| Exercise details |
Carry over every entry exactly as it appears in the records.

(Modification records)
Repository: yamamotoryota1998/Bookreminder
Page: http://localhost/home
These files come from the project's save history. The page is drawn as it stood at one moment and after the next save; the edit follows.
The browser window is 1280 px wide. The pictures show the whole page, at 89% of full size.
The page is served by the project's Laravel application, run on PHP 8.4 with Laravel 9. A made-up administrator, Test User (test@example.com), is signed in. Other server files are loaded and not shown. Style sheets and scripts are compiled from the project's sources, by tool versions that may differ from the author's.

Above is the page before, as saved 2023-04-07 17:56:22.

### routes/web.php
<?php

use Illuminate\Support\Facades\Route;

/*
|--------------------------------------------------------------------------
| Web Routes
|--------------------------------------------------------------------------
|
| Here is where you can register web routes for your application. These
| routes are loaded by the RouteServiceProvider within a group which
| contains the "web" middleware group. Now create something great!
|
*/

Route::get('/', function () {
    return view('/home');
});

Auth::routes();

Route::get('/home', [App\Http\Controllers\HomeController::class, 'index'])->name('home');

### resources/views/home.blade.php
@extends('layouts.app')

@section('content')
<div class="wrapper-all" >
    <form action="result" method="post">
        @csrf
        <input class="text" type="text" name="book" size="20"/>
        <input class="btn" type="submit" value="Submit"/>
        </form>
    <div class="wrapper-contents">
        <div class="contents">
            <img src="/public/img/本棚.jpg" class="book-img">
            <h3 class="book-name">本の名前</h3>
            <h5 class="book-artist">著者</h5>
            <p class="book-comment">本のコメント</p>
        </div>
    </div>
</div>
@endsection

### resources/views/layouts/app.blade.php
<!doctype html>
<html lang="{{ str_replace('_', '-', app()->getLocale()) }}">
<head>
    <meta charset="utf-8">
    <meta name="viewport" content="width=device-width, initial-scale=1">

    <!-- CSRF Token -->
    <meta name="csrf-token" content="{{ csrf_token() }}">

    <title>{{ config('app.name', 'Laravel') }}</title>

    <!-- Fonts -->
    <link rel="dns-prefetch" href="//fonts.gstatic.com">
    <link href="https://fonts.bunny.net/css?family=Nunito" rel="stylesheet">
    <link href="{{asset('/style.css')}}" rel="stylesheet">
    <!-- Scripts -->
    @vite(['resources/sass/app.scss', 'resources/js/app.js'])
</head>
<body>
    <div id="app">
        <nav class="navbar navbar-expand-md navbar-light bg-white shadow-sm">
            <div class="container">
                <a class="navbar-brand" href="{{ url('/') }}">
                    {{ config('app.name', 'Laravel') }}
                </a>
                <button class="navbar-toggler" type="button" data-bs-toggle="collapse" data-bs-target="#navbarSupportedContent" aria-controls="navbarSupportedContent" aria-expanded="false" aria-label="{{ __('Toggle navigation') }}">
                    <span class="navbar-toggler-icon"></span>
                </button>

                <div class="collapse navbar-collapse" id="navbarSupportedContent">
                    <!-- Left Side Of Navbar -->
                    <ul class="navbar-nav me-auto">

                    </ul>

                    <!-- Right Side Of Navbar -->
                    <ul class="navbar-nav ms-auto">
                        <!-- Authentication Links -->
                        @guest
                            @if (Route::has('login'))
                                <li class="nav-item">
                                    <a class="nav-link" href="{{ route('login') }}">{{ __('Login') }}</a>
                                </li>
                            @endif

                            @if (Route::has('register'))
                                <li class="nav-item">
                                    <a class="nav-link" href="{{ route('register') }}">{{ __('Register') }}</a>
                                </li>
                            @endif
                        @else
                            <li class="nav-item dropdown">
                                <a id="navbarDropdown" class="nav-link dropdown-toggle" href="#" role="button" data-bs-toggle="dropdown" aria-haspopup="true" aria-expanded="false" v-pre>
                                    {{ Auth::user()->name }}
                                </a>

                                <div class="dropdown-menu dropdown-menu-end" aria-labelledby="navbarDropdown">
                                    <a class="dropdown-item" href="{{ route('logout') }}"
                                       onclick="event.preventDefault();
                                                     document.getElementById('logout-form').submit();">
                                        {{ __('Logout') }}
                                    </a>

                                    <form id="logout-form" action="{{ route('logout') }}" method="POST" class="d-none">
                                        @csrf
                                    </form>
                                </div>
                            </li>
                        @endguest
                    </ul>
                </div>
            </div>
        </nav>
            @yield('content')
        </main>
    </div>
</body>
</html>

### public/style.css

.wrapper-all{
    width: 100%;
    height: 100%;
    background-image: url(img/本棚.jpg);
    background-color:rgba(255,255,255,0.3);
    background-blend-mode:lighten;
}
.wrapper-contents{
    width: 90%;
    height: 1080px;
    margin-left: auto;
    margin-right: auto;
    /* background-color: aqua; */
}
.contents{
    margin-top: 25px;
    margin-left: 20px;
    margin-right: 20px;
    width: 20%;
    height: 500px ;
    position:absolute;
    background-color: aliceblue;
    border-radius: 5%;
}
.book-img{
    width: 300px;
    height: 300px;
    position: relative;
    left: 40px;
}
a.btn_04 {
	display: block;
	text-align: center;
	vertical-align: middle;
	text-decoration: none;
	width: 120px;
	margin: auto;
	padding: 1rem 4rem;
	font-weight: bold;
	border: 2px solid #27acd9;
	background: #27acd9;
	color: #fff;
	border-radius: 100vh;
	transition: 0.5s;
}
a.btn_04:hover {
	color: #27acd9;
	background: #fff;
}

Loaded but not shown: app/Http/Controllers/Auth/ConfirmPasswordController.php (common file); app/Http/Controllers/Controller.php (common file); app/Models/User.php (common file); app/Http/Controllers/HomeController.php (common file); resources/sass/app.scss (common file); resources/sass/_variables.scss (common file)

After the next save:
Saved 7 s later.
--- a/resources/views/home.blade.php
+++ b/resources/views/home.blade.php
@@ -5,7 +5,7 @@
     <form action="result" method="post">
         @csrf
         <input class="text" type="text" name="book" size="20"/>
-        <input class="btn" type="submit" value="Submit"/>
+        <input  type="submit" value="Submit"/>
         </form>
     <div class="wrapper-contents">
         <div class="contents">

| Answer to this task |
Repository: yamamotoryota1998/Bookreminder
Page: http://localhost/home
These files come from the project's save history. The page is drawn as it stood at one moment and after the next save; the edit follows.
The browser window is 1280 px wide. The pictures show the whole page, at 89% of full size.
The page is served by the project's Laravel application, run on PHP 8.4 with Laravel 9. A made-up administrator, Test User (test@example.com), is signed in. Other server files are loaded and not shown. Style sheets and scripts are compiled from the project's sources, by tool versions that may differ from the author's.

Above is the page before, as saved 2023-04-07 17:56:22.

### routes/web.php
<?php

use Illuminate\Support\Facades\Route;

/*
|--------------------------------------------------------------------------
| Web Routes
|--------------------------------------------------------------------------
|
| Here is where you can register web routes for your application. These
| routes are loaded by the RouteServiceProvider within a group which
| contains the "web" middleware group. Now create something great!
|
*/

Route::get('/', function () {
    return view('/home');
});

Auth::routes();

Route::get('/home', [App\Http\Controllers\HomeController::class, 'index'])->name('home');

### resources/views/home.blade.php
@extends('layouts.app')

@section('content')
<div class="wrapper-all" >
    <form action="result" method="post">
        @csrf
        <input class="text" type="text" name="book" size="20"/>
        <input class="btn" type="submit" value="Submit"/>
        </form>
    <div class="wrapper-contents">
        <div class="contents">
            <img src="/public/img/本棚.jpg" class="book-img">
            <h3 class="book-name">本の名前</h3>
            <h5 class="book-artist">著者</h5>
            <p class="book-comment">本のコメント</p>
        </div>
    </div>
</div>
@endsection

### resources/views/layouts/app.blade.php
<!doctype html>
<html lang="{{ str_replace('_', '-', app()->getLocale()) }}">
<head>
    <meta charset="utf-8">
    <meta name="viewport" content="width=device-width, initial-scale=1">

    <!-- CSRF Token -->
    <meta name="csrf-token" content="{{ csrf_token() }}">

    <title>{{ config('app.name', 'Laravel') }}</title>

    <!-- Fonts -->
    <link rel="dns-prefetch" href="//fonts.gstatic.com">
    <link href="https://fonts.bunny.net/css?family=Nunito" rel="stylesheet">
    <link href="{{asset('/style.css')}}" rel="stylesheet">
    <!-- Scripts -->
    @vite(['resources/sass/app.scss', 'resources/js/app.js'])
</head>
<body>
    <div id="app">
        <nav class="navbar navbar-expand-md navbar-light bg-white shadow-sm">
            <div class="container">
                <a class="navbar-brand" href="{{ url('/') }}">
                    {{ config('app.name', 'Laravel') }}
                </a>
                <button class="navbar-toggler" type="button" data-bs-toggle="collapse" data-bs-target="#navbarSupportedContent" aria-controls="navbarSupportedContent" aria-expanded="false" aria-label="{{ __('Toggle navigation') }}">
                    <span class="navbar-toggler-icon"></span>
                </button>

                <div class="collapse navbar-collapse" id="navbarSupportedContent">
                    <!-- Left Side Of Navbar -->
                    <ul class="navbar-nav me-auto">

                    </ul>

                    <!-- Right Side Of Navbar -->
                    <ul class="navbar-nav ms-auto">
                        <!-- Authentication Links -->
                        @guest
                            @if (Route::has('login'))
                                <li class="nav-item">
                                    <a class="nav-link" href="{{ route('login') }}">{{ __('Login') }}</a>
                                </li>
                            @endif

                            @if (Route::has('register'))
                                <li class="nav-item">
                                    <a class="nav-link" href="{{ route('register') }}">{{ __('Register') }}</a>
                                </li>
                            @endif
                        @else
                            <li class="nav-item dropdown">
                                <a id="navbarDropdown" class="nav-link dropdown-toggle" href="#" role="button" data-bs-toggle="dropdown" aria-haspopup="true" aria-expanded="false" v-pre>
                                    {{ Auth::user()->name }}
                                </a>

                                <div class="dropdown-menu dropdown-menu-end" aria-labelledby="navbarDropdown">
                                    <a class="dropdown-item" href="{{ route('logout') }}"
                                       onclick="event.preventDefault();
                                                     document.getElementById('logout-form').submit();">
                                        {{ __('Logout') }}
                                    </a>

                                    <form id="logout-form" action="{{ route('logout') }}" method="POST" class="d-none">
                                        @csrf
                                    </form>
                                </div>
                            </li>
                        @endguest
                    </ul>
                </div>
            </div>
        </nav>
            @yield('content')
        </main>
    </div>
</body>
</html>

### public/style.css

.wrapper-all{
    width: 100%;
    height: 100%;
    background-image: url(img/本棚.jpg);
    background-color:rgba(255,255,255,0.3);
    background-blend-mode:lighten;
}
.wrapper-contents{
    width: 90%;
    height: 1080px;
    margin-left: auto;
    margin-right: auto;
    /* background-color: aqua; */
}
.contents{
    margin-top: 25px;
    margin-left: 20px;
    margin-right: 20px;
    width: 20%;
    height: 500px ;
    position:absolute;
    background-color: aliceblue;
    border-radius: 5%;
}
.book-img{
    width: 300px;
    height: 300px;
    position: relative;
    left: 40px;
}
a.btn_04 {
	display: block;
	text-align: center;
	vertical-align: middle;
	text-decoration: none;
	width: 120px;
	margin: auto;
	padding: 1rem 4rem;
	font-weight: bold;
	border: 2px solid #27acd9;
	background: #27acd9;
	color: #fff;
	border-radius: 100vh;
	transition: 0.5s;
}
a.btn_04:hover {
	color: #27acd9;
	background: #fff;
}

Loaded but not shown: app/Http/Controllers/Auth/ConfirmPasswordController.php (common file); app/Http/Controllers/Controller.php (common file); app/Models/User.php (common file); app/Http/Controllers/HomeController.php (common file); resources/sass/app.scss (common file); resources/sass/_variables.scss (common file)

After the next save:
Saved 7 s later.
--- a/resources/views/home.blade.php
+++ b/resources/views/home.blade.php
@@ -5,7 +5,7 @@
     <form action="result" method="post">
         @csrf
         <input class="text" type="text" name="book" size="20"/>
-        <input class="btn" type="submit" value="Submit"/>
+        <input  type="submit" value="Submit"/>
         </form>
     <div class="wrapper-contents">
         <div class="contents">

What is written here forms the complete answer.